The answer must be a single number: how many lines in the records below contain the word "components".
-------- Records supplied --------
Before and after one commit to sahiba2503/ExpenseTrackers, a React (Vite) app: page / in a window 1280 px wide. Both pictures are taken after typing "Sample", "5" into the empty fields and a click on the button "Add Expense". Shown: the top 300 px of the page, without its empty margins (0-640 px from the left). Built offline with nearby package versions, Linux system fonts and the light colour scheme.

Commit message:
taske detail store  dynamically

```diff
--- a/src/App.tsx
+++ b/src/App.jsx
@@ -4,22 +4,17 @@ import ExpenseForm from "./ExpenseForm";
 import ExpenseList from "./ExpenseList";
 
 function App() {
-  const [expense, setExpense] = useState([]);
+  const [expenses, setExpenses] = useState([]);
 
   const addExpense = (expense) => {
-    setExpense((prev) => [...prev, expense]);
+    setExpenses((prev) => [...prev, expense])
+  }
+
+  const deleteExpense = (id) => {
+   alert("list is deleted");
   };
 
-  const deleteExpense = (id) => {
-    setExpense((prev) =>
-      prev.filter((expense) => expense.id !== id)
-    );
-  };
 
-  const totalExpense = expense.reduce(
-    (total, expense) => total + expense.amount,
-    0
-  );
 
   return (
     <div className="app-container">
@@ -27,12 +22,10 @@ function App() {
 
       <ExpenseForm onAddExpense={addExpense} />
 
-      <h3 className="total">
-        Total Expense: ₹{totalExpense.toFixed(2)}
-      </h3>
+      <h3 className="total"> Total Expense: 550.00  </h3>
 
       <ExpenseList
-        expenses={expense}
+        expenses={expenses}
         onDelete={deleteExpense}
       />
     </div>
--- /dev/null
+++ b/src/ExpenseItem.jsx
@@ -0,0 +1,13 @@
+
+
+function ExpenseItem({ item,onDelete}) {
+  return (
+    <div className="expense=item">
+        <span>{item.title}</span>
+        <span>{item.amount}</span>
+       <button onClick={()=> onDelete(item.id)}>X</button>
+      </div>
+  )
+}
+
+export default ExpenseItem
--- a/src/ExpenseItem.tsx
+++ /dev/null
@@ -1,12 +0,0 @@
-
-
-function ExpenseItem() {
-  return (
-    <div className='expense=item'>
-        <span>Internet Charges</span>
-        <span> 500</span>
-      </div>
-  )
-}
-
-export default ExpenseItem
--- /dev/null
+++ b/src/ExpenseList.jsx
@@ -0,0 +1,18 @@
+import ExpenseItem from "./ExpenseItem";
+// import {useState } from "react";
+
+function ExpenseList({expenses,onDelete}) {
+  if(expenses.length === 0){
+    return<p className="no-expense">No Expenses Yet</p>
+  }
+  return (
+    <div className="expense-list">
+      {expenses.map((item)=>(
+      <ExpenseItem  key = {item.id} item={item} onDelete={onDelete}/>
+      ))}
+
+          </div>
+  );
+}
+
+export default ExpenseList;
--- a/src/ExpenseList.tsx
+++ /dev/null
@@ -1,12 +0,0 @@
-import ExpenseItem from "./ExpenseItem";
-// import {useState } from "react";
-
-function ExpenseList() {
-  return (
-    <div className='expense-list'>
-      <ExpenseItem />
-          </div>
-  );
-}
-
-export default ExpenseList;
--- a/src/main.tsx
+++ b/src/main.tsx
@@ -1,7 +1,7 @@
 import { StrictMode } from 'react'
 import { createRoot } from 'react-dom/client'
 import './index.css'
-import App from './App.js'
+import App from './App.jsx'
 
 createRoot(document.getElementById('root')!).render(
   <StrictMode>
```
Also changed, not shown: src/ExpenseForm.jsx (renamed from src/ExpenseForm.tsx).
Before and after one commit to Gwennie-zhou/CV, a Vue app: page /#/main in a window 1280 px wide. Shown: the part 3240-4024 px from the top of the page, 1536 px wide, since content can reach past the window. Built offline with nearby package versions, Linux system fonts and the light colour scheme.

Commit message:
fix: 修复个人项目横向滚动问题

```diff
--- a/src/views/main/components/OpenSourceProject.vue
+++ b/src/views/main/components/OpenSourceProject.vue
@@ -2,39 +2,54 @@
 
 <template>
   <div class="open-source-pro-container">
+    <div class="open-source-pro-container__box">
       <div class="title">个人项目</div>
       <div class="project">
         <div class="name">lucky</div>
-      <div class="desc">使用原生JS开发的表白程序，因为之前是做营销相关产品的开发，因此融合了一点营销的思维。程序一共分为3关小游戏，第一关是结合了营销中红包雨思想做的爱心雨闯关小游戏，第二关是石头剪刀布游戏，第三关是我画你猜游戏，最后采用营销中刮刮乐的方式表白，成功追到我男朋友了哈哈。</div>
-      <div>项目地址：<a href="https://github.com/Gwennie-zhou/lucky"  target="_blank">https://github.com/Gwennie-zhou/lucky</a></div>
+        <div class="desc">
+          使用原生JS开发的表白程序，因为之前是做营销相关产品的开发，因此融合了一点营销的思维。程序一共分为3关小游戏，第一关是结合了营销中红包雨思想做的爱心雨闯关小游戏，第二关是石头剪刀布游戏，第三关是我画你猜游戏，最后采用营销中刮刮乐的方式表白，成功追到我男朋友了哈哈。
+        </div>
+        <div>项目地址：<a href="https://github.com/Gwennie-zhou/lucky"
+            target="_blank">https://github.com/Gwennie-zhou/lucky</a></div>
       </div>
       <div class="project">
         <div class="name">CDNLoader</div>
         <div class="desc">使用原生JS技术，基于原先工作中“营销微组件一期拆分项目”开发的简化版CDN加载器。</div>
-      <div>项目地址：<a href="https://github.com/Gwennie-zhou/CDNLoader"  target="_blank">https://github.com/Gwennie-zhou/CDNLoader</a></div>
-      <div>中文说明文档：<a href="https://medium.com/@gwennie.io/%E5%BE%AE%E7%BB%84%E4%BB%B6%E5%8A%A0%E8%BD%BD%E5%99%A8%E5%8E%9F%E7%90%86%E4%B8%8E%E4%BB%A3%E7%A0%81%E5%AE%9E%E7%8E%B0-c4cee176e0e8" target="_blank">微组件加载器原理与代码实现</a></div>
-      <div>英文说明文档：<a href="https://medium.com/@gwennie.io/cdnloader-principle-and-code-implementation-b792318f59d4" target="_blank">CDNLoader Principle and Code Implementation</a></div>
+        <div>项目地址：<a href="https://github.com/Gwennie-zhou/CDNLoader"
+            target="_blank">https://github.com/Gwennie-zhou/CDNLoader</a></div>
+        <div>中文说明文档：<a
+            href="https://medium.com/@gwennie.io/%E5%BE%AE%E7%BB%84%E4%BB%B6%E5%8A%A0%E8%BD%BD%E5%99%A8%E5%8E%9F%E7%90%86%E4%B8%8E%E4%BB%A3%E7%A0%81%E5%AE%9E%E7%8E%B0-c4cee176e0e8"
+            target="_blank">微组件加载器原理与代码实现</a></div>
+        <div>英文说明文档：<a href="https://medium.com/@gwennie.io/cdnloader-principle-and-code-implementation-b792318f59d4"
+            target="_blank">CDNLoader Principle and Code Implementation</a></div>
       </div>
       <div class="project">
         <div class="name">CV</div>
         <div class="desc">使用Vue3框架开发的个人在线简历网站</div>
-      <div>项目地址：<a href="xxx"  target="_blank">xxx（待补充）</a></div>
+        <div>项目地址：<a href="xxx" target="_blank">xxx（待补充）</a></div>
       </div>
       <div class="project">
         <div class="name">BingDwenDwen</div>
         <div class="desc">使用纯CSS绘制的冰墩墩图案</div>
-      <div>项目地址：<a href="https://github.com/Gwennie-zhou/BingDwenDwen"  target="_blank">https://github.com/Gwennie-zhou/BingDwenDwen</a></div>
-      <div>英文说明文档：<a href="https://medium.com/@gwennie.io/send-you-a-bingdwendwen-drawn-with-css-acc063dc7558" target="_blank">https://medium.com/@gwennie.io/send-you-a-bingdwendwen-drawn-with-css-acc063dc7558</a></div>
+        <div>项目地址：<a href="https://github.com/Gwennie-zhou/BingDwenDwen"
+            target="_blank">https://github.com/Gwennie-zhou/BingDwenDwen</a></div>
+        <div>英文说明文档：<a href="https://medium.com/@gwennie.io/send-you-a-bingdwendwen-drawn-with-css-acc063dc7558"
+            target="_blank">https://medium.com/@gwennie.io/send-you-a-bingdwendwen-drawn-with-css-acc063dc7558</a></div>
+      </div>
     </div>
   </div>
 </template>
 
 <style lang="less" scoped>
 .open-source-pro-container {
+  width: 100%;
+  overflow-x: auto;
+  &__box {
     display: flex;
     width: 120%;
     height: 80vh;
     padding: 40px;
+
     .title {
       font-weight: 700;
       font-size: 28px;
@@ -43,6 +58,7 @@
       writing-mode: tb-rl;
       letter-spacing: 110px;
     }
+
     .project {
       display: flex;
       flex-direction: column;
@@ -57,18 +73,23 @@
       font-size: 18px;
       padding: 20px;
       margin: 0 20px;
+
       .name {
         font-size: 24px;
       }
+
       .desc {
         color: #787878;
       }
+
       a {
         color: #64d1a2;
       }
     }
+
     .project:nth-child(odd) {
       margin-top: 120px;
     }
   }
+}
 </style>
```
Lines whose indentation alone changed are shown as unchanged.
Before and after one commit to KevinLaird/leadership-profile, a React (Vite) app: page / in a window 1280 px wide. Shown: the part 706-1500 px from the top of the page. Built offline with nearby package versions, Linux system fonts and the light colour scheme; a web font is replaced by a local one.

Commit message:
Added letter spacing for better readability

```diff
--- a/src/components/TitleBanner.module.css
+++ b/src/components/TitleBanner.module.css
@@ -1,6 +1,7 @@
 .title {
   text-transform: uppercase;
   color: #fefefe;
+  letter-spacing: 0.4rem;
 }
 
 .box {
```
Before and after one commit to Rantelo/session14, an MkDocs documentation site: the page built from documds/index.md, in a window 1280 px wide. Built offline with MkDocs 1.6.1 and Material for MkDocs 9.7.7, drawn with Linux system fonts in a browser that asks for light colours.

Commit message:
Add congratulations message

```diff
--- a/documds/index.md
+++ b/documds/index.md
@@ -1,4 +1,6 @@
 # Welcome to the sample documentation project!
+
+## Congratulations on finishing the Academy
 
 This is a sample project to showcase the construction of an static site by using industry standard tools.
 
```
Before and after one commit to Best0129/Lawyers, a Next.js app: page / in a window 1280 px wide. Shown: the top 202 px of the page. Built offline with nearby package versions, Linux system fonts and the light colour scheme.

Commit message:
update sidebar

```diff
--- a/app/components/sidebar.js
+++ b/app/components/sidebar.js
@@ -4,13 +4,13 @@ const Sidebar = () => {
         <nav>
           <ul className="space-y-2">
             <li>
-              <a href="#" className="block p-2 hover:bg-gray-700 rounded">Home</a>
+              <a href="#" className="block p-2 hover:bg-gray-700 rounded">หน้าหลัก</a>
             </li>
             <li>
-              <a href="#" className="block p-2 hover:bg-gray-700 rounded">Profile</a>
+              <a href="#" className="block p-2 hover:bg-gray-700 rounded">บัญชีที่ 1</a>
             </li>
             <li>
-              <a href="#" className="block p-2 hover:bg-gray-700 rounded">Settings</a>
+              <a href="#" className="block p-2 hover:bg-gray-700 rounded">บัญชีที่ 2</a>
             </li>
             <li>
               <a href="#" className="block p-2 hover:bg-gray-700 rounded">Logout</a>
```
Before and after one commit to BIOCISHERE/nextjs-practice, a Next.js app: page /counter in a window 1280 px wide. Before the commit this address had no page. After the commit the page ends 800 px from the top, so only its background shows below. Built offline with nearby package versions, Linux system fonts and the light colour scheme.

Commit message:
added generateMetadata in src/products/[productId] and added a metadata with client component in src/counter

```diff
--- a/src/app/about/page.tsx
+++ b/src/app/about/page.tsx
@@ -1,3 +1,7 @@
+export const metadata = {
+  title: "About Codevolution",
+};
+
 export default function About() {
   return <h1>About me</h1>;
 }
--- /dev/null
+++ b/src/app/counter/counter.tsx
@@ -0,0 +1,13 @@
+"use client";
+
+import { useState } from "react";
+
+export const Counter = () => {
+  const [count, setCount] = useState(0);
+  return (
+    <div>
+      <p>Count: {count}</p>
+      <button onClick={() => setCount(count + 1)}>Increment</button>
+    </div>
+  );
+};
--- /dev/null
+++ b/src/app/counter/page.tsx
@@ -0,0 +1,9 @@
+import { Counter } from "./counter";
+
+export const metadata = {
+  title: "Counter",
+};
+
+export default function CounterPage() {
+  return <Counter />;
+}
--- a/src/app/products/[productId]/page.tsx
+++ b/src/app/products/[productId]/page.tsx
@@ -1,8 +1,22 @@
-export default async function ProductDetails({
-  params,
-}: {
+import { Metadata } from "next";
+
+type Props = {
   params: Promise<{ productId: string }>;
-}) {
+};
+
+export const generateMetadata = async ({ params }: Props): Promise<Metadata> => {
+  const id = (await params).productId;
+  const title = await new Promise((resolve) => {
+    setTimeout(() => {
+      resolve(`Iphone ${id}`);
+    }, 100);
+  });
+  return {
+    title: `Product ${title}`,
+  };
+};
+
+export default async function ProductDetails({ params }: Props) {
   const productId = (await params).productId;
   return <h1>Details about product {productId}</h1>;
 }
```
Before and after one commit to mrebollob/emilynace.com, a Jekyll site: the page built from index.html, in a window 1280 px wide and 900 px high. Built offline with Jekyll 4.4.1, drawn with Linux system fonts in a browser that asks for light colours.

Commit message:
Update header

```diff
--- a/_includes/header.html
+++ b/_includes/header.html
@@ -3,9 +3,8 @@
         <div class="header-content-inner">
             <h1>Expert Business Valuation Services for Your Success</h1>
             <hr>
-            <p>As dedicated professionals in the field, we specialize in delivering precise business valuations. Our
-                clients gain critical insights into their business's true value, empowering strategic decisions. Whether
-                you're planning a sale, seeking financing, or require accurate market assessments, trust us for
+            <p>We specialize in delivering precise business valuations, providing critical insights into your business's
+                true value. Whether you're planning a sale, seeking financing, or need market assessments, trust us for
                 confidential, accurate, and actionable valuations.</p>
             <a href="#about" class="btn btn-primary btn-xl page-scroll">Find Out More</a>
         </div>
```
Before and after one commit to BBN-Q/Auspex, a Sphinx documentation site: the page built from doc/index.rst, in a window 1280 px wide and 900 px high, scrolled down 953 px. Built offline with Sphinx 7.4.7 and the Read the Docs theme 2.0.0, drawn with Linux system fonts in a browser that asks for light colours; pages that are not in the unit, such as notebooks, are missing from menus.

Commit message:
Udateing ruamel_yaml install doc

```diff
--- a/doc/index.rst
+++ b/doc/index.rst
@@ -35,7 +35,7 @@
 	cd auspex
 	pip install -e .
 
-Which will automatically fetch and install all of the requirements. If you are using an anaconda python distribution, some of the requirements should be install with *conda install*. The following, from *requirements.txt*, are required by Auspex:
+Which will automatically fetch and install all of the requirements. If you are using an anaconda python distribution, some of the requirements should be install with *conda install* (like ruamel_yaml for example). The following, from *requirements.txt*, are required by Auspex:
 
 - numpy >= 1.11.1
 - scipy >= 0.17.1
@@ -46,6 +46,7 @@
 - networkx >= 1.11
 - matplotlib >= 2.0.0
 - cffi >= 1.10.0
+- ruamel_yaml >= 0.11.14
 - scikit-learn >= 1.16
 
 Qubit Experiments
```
--------
• Result
6